Cross-Border Sales: You May Need to "Un-U.N." Your Contract
If your local company makes a big sale or purchase outside the United States, there is a good chance that the sale contract will be governed under a set of laws that neither side intended.
For example, if your D.C. area company sells equipment to a company in Mexico, and the Mexican purchaser agrees to a provision saying “this contract is governed by the laws of Maryland,” disputes actually will be decided under the United Nations Convention on Contracts for the International Sale of Goods, or the “CISG.”
Why? Both the U.S. and Mexico (along with over 70 other countries, including Canada, China, France, Italy and Australia) have become CISG “Contracting States” and have agreed to make the CISG part of their own country’s law. The CISG in turn governs nearly any contract for the sale of goods if the seller is in one Contracting State and the buyer is located in a different Contracting State. You may find the list of CISG Contracting States by googling “CISG.”

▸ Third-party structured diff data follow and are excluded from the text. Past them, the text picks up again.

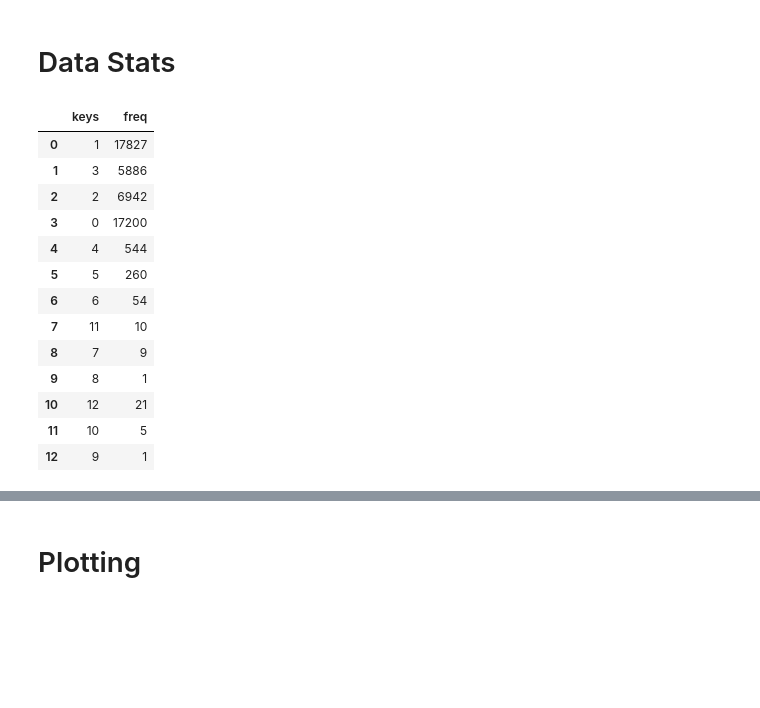
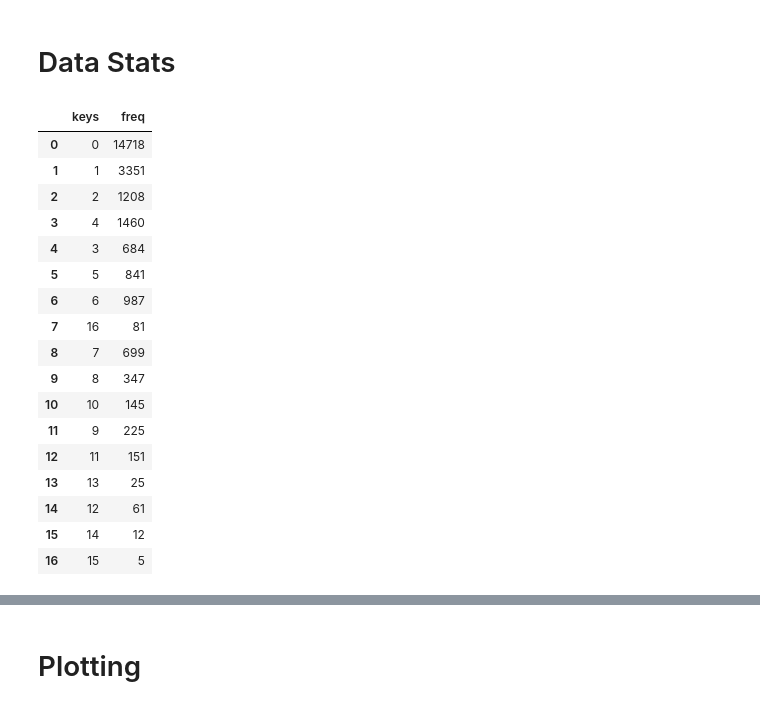
Before and after one commit to davemeijdam/map-generalization-thesis-2021, a Jupyter notebook: notebooks/Main.ipynb, the cells around one changed output, grey strips where cells are left out. Saved outputs shown, nothing was run; the diff lists cells and outputs as text; code cells hidden in the pictures; blank space fills up the shorter version.

```diff
--- a/notebooks/Main.ipynb
+++ b/notebooks/Main.ipynb
@@ -424,0 +425,3 @@ len(simplify_coords(length_list[58][0], 0.5))
+# %%
+Polygons = list(geometry_df['geometry'][geometry_df['type'] == 'Polygon'])
+len(Polygons)
@@ -444,7 +449,7 @@ for element in length_list:
     results_dict = {}
     poly1 = geometry.Polygon(element[0])
     results = []
-    grid = CreateGrid(element[0], dx, dy)
+    #grid = CreateGrid(element[0], dx, dy)
 
     for possibility in simplify_possibilities:
 
@@ -466,26 +471,41 @@ for element in length_list:
 
         if len(simplified_coordinates) >= 3:
             poly2 = geometry.Polygon(simplified_coordinates)
-            length_deficit = (poly2.length - poly1.length) / poly1.length
+            #length_deficit = (poly2.length - poly1.length) / poly1.length
 
             # If the length deficit of the polygon is smaller(greater) than the provided MAX_LENGTH_DEFICIT,
             # the score gets saved
             #if length_deficit > MAX_LENGTH_DEFICIT:
 
-            if length_deficit == 0:
+            #if length_deficit == 0:
+            #    score = ScoreFormula(len(element[0]), len(simplified_coordinates), process_time)
+            #    results.append(score)
+            #    continue
+
+            #try:
+            #    if CheckSameIntersections(element[0], simplified_coordinates, grid, ROUNDING) > MIN_INTERSECTIONS_PERC:
+            #        score = ScoreFormula(len(element[0]), len(simplified_coordinates), process_time)
+            #        results.append(score)
+            #except Exception:
+            #    continue
+
+            if np.isnan(check_pixel_similarity(element[0], simplified_coordinates, 17)) == True:
+                results.append('Remove')
+                break
+
+
+            if check_pixel_similarity(element[0], simplified_coordinates, 17) == 1:
                 score = ScoreFormula(len(element[0]), len(simplified_coordinates), process_time)
                 results.append(score)
-                continue
 
-            try:
-                if CheckSameIntersections(element[0], simplified_coordinates, grid, ROUNDING) > MIN_INTERSECTIONS_PERC:
-                    score = ScoreFormula(len(element[0]), len(simplified_coordinates), process_time)
-                    results.append(score)
-            except Exception:
-                continue
 
     results_dict['polygon'] = Add_Zero_Padding(Add_One_Hot(Normalize_Geometry(element[0], scale_factor)), len(length_list[0][0]))
-    results_dict['algorithm'] = results.index(max(results))
+    if results[0] == 'Remove':
+        results_dict['algorithm'] = len(simplify_possibilities)
+
+    else:
+        results_dict['algorithm'] = results.index(max(results))
+
     results_list.append(results_dict)
 
 X = []
@@ -532,23 +546,27 @@ print(time_end - time_start)
 # %% [markdown]
 # Data Stats
 # %%
-pd.DataFrame({'keys':Counter(y).keys(),
-              'freq':Counter(y).values()})
+pd.DataFrame({'keys':list(Counter(y).keys()),
+              'freq':list(Counter(y).values())})
 # %% [output]
 |  | keys | freq |
-| 0 | 1 | 17827 |
-| 1 | 3 | 5886 |
-| 2 | 2 | 6942 |
-| 3 | 0 | 17200 |
-| 4 | 4 | 544 |
-| 5 | 5 | 260 |
-| 6 | 6 | 54 |
-| 7 | 11 | 10 |
-| 8 | 7 | 9 |
-| 9 | 8 | 1 |
-| 10 | 12 | 21 |
-| 11 | 10 | 5 |
-| 12 | 9 | 1 |
+| 0 | 0 | 14718 |
+| 1 | 1 | 3351 |
+| 2 | 2 | 1208 |
+| 3 | 4 | 1460 |
+| 4 | 3 | 684 |
+| 5 | 5 | 841 |
+| 6 | 6 | 987 |
+| 7 | 16 | 81 |
+| 8 | 7 | 699 |
+| 9 | 8 | 347 |
+| 10 | 10 | 145 |
+| 11 | 9 | 225 |
+| 12 | 11 | 151 |
+| 13 | 13 | 25 |
+| 14 | 12 | 61 |
+| 15 | 14 | 12 |
+| 16 | 15 | 5 |
 # %%
 print(X[0])
 # %% [output]
```
Also changed, not shown: parts of 25 cells of this notebook.
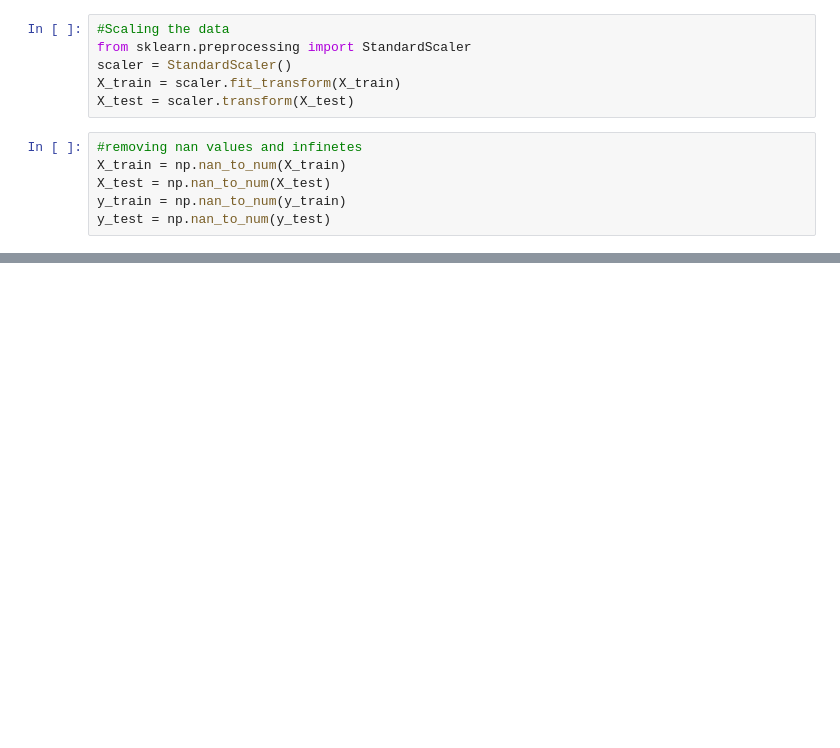
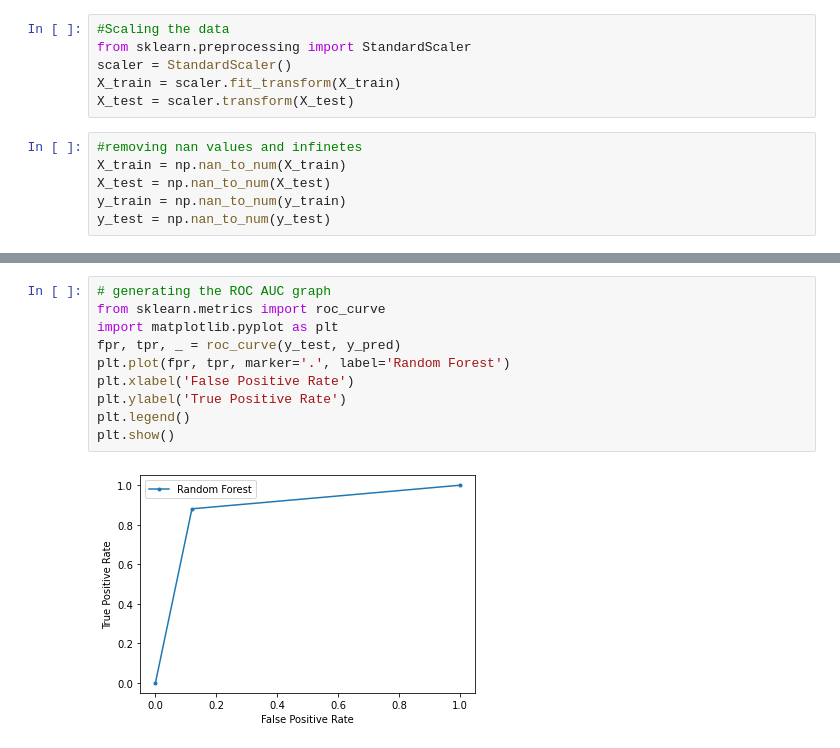
Before and after one commit to saurav1066/Analysis_of_tabular_data, a Jupyter notebook: notebooks/analysis.ipynb, the cells around one changed output, grey strips where cells are left out. Saved outputs shown, nothing was run; the diff lists cells and outputs as text; blank space fills up the shorter version.

Commit message:
Added confusion matrix and ROC Graph

```diff
--- a/notebooks/analysis.ipynb
+++ b/notebooks/analysis.ipynb
@@ -93,0 +125,12 @@ Accuracy: 0.8967391304347826
+# %%
+# generating the ROC AUC graph
+from sklearn.metrics import roc_curve
+import matplotlib.pyplot as plt
+fpr, tpr, _ = roc_curve(y_test, y_pred)
+plt.plot(fpr, tpr, marker='.', label='Random Forest')
+plt.xlabel('False Positive Rate')
+plt.ylabel('True Positive Rate')
+plt.legend()
+plt.show()
+# %% [output]
+[figure, added]
```
Also changed, not shown: parts of 4 cells of this notebook.
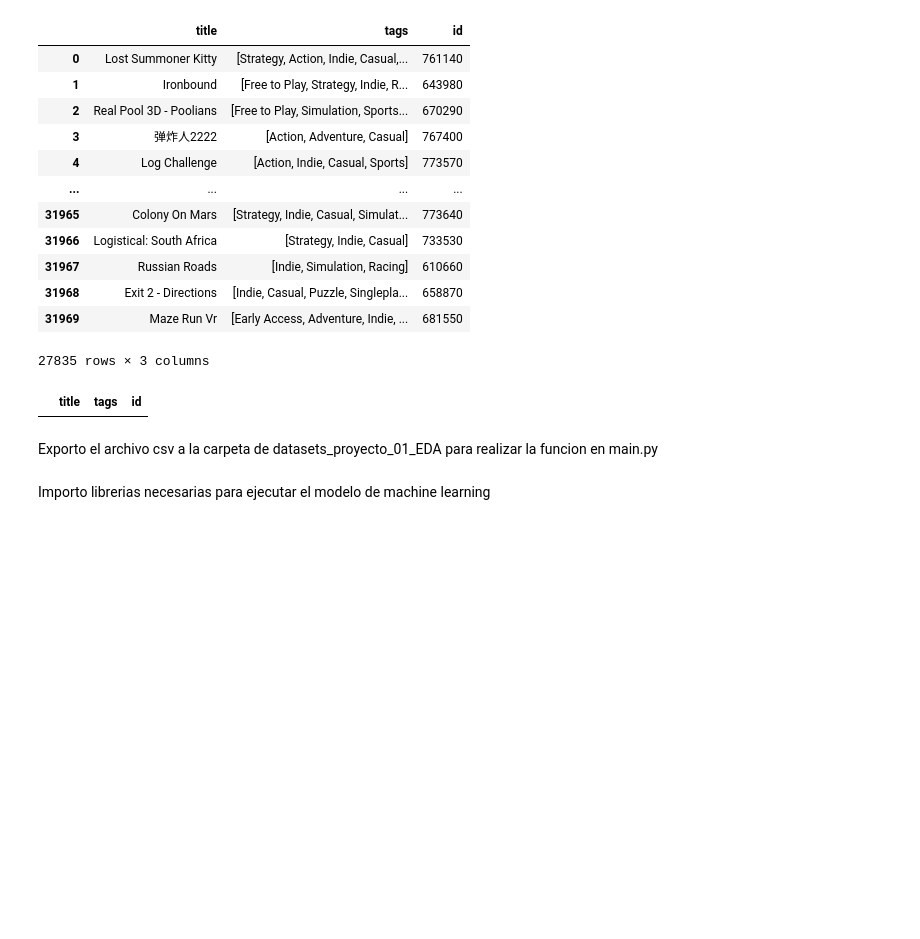
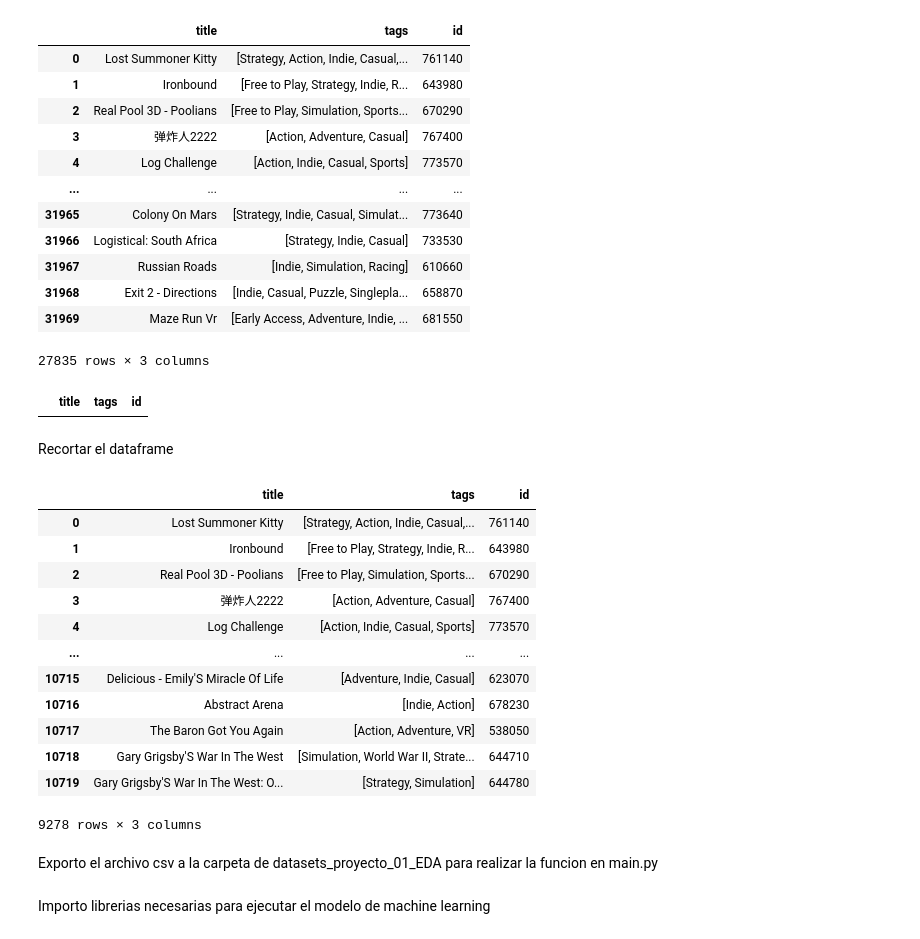
Before and after one commit to HaiderInfante/proyecto_01_henry_labs, a Jupyter notebook: proyecto_01_EDA_ETL.ipynb, the cells around one changed output. Drawn from its saved outputs; the diff is of its cells as text; code cells hidden in the pictures; blank space fills up the shorter version.

Commit message:
Reduce file model machine learning

```diff
--- a/proyecto_01_EDA_ETL.ipynb
+++ b/proyecto_01_EDA_ETL.ipynb
@@ -1616,3 +1616,29 @@ is_empty = machine_learning_model_filter['tags'].apply(lambda x: len(x) == 1)
 machine_learning_model_filter[is_empty]
 # %% [output]
 |  | title | tags | id |
+# %% [markdown]
+Recortar el dataframe
+# %%
+total_filas = len(machine_learning_model_filter)
+
+# Calcula el índice en el que deseas dividir el DataFrame en un tercio
+indice_division = total_filas // 3
+
+# Divide el DataFrame en un tercio
+tercio_inferior = machine_learning_model_filter[:indice_division]
+# %%
+tercio_inferior
+# %% [output]
+|  | title | tags | id |
+| 0 | Lost Summoner Kitty | [Strategy, Action, Indie, Casual,... | 761140 |
+| 1 | Ironbound | [Free to Play, Strategy, Indie, R... | 643980 |
+| 2 | Real Pool 3D - Poolians | [Free to Play, Simulation, Sports... | 670290 |
+| 3 | 弹炸人2222 | [Action, Adventure, Casual] | 767400 |
+| 4 | Log Challenge | [Action, Indie, Casual, Sports] | 773570 |
+| ... | ... | ... | ... |
+| 10715 | Delicious - Emily'S Miracle Of Life | [Adventure, Indie, Casual] | 623070 |
+| 10716 | Abstract Arena | [Indie, Action] | 678230 |
+| 10717 | The Baron Got You Again | [Action, Adventure, VR] | 538050 |
+| 10718 | Gary Grigsby'S War In The West | [Simulation, World War II, Strate... | 644710 |
+| 10719 | Gary Grigsby'S War In The West: O... | [Strategy, Simulation] | 644780 |
+9278 rows × 3 columns
```
Also changed, not shown: parts of 1 cell of this notebook, 1 other file.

Therefore, even though your cross-border contract says “Maryland law” governs, by treaty the United States has made CISG part of the law of every U.S. state – and the CISG will govern disputes (instead of Maryland’s normal commercial sales statutes) if the other party is located in a different CISG Contracting State.
Is this a bad result for you? If you are a manufacturer and your buyer will agree to contract forms that offer you extensive protection from warranty claims, the CISG is more likely to be harmful than helpful to you. The CISG generally provides an unsatisfied buyer with a greater opportunity to claim that there were additional undertakings beyond the written words of the contract and, depending on the country, a longer time within which to file claims.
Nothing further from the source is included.